Intel Corp. may have to pay almost $1.4 billion to investors who own securities known as put warrants, now that its common stock has dipped below $70 a share.
The Santa Clara-based chip manufacturer last year sold 46 million of these warrants, which let investors sell or "put" stock back to Intel at a set price. Intel received $288 million in premiums by selling the warrants, and investors were able to insure their holdings against falling share prices.
Investors can use this insurance to force the company to repurchase millions of shares at above-market prices. While that ultimately raises the cost of the company's stock repurchase program, analysts expressed little concern, because Intel is sitting on about $10.3 billion of cash and short-term investments.
"Given the cash position of the company, it is not going to have an impact," said Ashok Kumar, a technology analyst at Piper Jaffray Inc. The put payments amount to "interest on their checking account really."
The repurchases won't affect earnings, because Intel sets aside reserves to cover the full cost of its put warrants, said spokesman Tom Waldrop.
But since Intel's shares have fallen recently, the put warrants may force the company to pay high prices for stock trading at bargain levels.
Intel shares have dropped about 33% from a high of $102 in August.
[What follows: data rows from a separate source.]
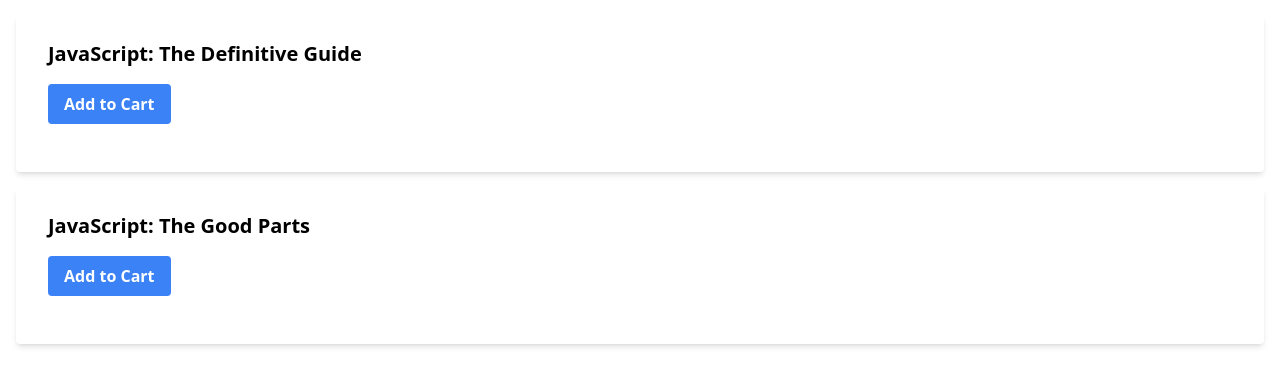
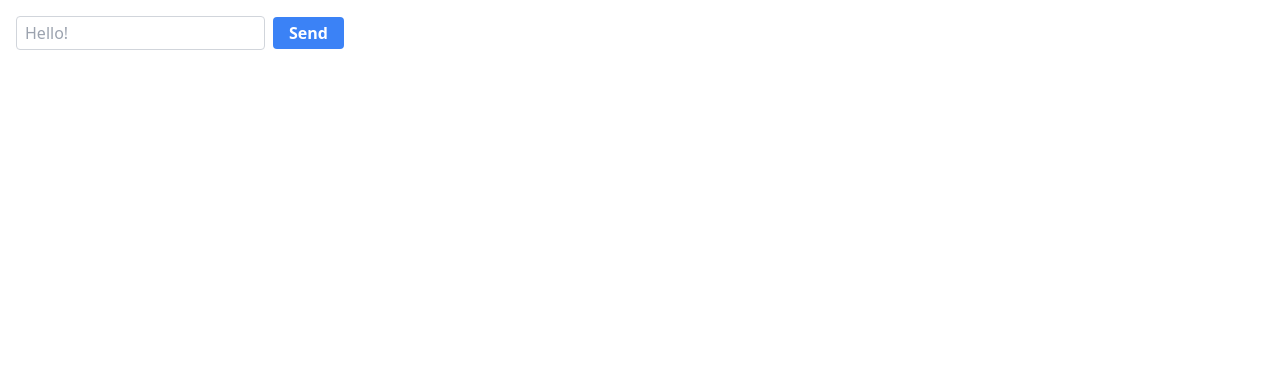
Before and after one commit to SukhachevN/react-19, a React (Vite) app: page / in a window 1280 px wide. Shown: the top 386 px of the page. Built offline with nearby package versions, Linux system fonts and the light colour scheme.

Commit message:
feat: useOptimistic

```diff
--- a/src/App.tsx
+++ b/src/App.tsx
@@ -1,6 +1,7 @@
 // import Joke from './components/useExampleOne/Joke';
 
-import AddToCartForm from './components/useFormStateExample/AddToCartForm';
+// import AddToCartForm from './components/useFormStateExample/AddToCartForm';
+import MessageBox from './components/useOptimisticExample/Message';
 
 // import Posts from './components/useFormStatusExample/Posts';
 
@@ -26,11 +27,12 @@ const App = () => {
             {/* <Posts /> */}
             {/* <ShoppingCart /> */}
             {/* <Posts /> */}
-            <AddToCartForm
+            {/* <AddToCartForm
                 itemID="1"
                 itemTitle="JavaScript: The Definitive Guide"
             />
-            <AddToCartForm itemID="2" itemTitle="JavaScript: The Good Parts" />
+            <AddToCartForm itemID="2" itemTitle="JavaScript: The Good Parts" /> */}
+            <MessageBox />
         </div>
     );
 };
--- /dev/null
+++ b/src/components/useOptimisticExample/Message.tsx
@@ -0,0 +1,111 @@
+import { useOptimistic, useState, useRef, FC } from 'react';
+
+type MessageFormProps = {
+    addOptimisticMessage: (message: string) => void;
+    sendMessage: (formData: FormData) => Promise<void>;
+};
+
+const MessageForm: FC<MessageFormProps> = ({
+    addOptimisticMessage,
+    sendMessage,
+}) => {
+    // Create a reference to the form
+    const formRef = useRef<HTMLFormElement>(null);
+
+    // This function is called when the form is submitted
+    const formAction = async (formData: FormData) => {
+        addOptimisticMessage(formData.get('message') as string);
+
+        // Clear the form
+        formRef.current?.reset();
+
+        await sendMessage(formData);
+    };
+
+    return (
+        <form
+            action={formAction}
+            ref={formRef}
+            className="flex items-center mb-5"
+        >
+            <input
+                type="text"
+                name="message"
+                placeholder="Hello!"
+                className="border border-gray-300 rounded py-1 px-2 mr-2 focus:outline-none focus:border-blue-500"
+                required
+            />
+            <button
+                type="submit"
+                className="bg-blue-500 hover:bg-blue-600 text-white font-semibold py-1 px-4 rounded focus:outline-none focus:shadow-outline"
+            >
+                Send
+            </button>
+        </form>
+    );
+};
+
+type Message = {
+    text: string;
+    sending?: boolean;
+};
+
+type ThreadProps = {
+    messages: Message[];
+    sendMessage: (formData: FormData) => Promise<void>;
+};
+
+const Thread: FC<ThreadProps> = ({ messages, sendMessage }) => {
+    // The useOptimistic hook is used to add an optimistic message to the list of messages
+    const [optimisticMessages, addOptimisticMessage] = useOptimistic<
+        Message[],
+        string
+    >(messages, (state, newMessage) => [
+        ...state,
+        {
+            text: newMessage,
+            sending: true,
+        },
+    ]);
+
+    return (
+        <div>
+            <MessageForm
+                addOptimisticMessage={addOptimisticMessage}
+                sendMessage={sendMessage}
+            />
+            {optimisticMessages.map((message, index) => (
+                <div key={index} className="flex items-center">
+                    <span>{message.text}</span>
+                    {message.sending && (
+                        <small className="ml-1 text-gray-500">
+                            (Sending...)
+                        </small>
+                    )}
+                </div>
+            ))}
+        </div>
+    );
+};
+
+const deliverMessage = async (message: string) => {
+    // Simulate a delay
+    await new Promise((res) => setTimeout(res, 1000));
+    return message;
+};
+
+const MessageBox = () => {
+    const [messages, setMessages] = useState<Message[]>([]);
+
+    async function sendMessage(formData: FormData) {
+        const sentMessage = await deliverMessage(
+            formData.get('message') as string
+        );
+
+        setMessages((messages) => [...messages, { text: sentMessage }]);
+    }
+
+    return <Thread messages={messages} sendMessage={sendMessage} />;
+};
+
+export default MessageBox;
```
Shares rose $2.25 to close at $68.19 on Nasdaq.
At that price, all 17.8 million of the outstanding put warrants can be profitably exercised. According to the quarterly report, the warrants entitle investors to sell stock back to Intel at $69 to $95 a share, with an average exercise price of $80 a share.